By Marcus Leach
David Cameron and Nick Clegg will be announcing their youth unemployment initiative designed to boost work prospects and vocational education for the (nearly) 1 million, 16-24 year olds which are unemployed.
It is a part of the government’s new Work Programme due to be launched in the next few weeks, which is hoped will transform the lives of millions of people on long terms benefits.
Billed as “the most ambitious back to work programme this country has ever seen,” by Chris Grayling, Minister for Employment, it is hoped it will bring to an end a persistent problem which has defeated previous administrations of all persuasions.
The Programme effectively marks a move by the government to share this challenge with employers, and experts will be closely monitoring the role ‘delivery partners’, as the government has labelled them, will play in finding a solution for rising unemployment and breaking a culture of state dependency as a gauge for the Programme’s success.
Despite businesses beginning to recruit again, what the most recent unemployment figures demonstrate is that companies are in fact struggling to find the right calibre of staff amongst the 2.48 million people currently unemployed in the UK.
Crucially, youth unemployment, standing at an all time high 936,000 — and rising, is becoming an increasingly detrimental statistic to Britain’s future economic growth. Youth unemployment is, of course, only one part of unemployment figures and they need to be segmented in order to provide appropriate solutions.

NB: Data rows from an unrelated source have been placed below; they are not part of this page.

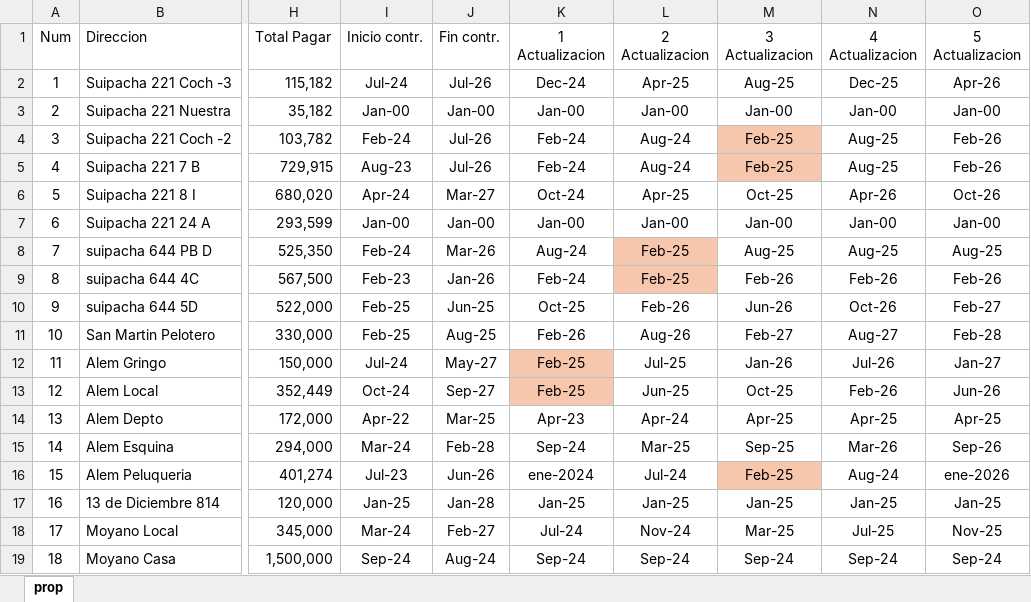
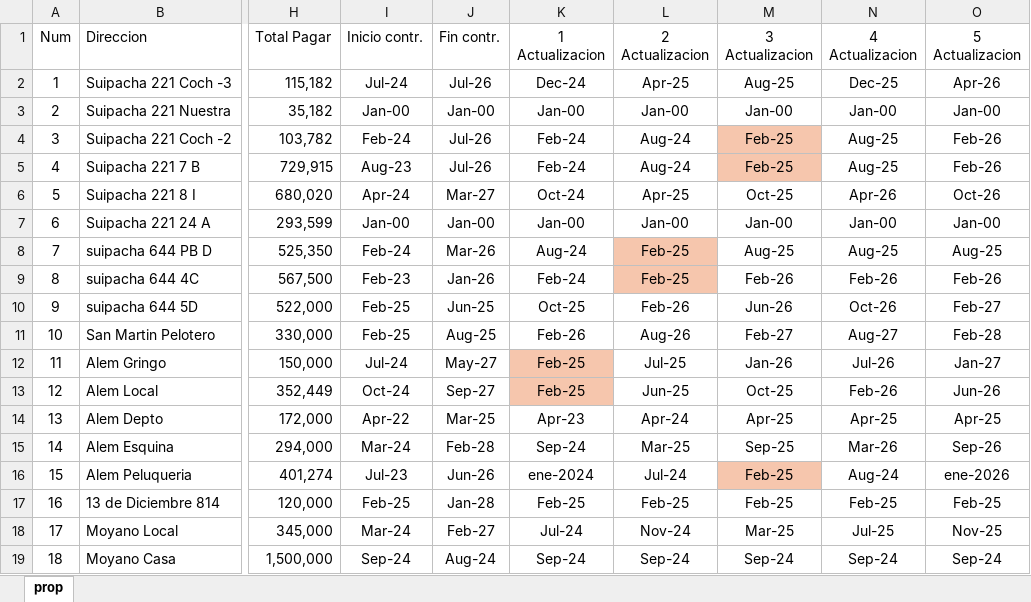
Before and after one commit to SELF-msselve/Web-HTML-CSS, an Excel workbook: AlquileresProp/prop2 - Copy.xlsx, sheet prop, drawn as a sheet; only a part is shown, gaps mark what is left out; values as stored, in another font and other column widths than the file's, no borders; the diff names each change by its address in the sheet, - before the commit and + after, or states it on an @@ line.

```diff
--- a/AlquileresProp/prop2 - Copy.xlsx (sheet prop)
+++ b/AlquileresProp/prop2 - Copy.xlsx (sheet prop)
-I17 (Inicio contr.): Jan-25
+I17 (Inicio contr.): Feb-25
-K17 (1 Actualizacion): Jan-25
+K17 (1 Actualizacion): Feb-25
-L17 (2 Actualizacion): Jan-25
+L17 (2 Actualizacion): Feb-25
-M17 (3 Actualizacion): Jan-25
+M17 (3 Actualizacion): Feb-25
-N17 (4 Actualizacion): Jan-25
+N17 (4 Actualizacion): Feb-25
-O17 (5 Actualizacion): Jan-25
+O17 (5 Actualizacion): Feb-25
```
Also changed, not shown: AlquileresProp/prop2.xlsx.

If left untreated, however defined, this risks damaging the country’s economic growth and recovery.
Speaking on the topic of Apprenticeships, Liz Field, CEO of the Financial Skills Partnership (FSP) said:
“The government’s plan to launch more apprenticeships for young people — though an attractive solution due to rising university costs - is part of the solution to bridge the so called ‘skills gap’ identified by George Osborne, and there needs to be more co-operation across a myriad of stakeholders.
“We believe that employers and training agencies need to be actively involved in bridging this gap. Work experience is a good example, although is ad hoc and in most cases unstructured. Whilst there are some excellent examples of good practice, employers need to make an effort to build on best practice and improve work experience so that the individuals gain an insightful learning experience that will help and prepare them for when the time comes for them to make that leap into their chosen employment.”
FSP has been paving the way for creating a dialogue and bridging the gap between employers and those looking for work by launching its ‘Work Experience Portal’ to appeal to young people.
Whilst initially aimed at the traditional work experience age group, it will be extended for other work placements. They have also recently re-launched their ‘Directions’ site — a UK wide online information and careers site designed to provide impartial advice and recruitment for careers in the financial sectors and this continues to be enhanced and improved by FSP employer panels to ensure it appeals to job seekers.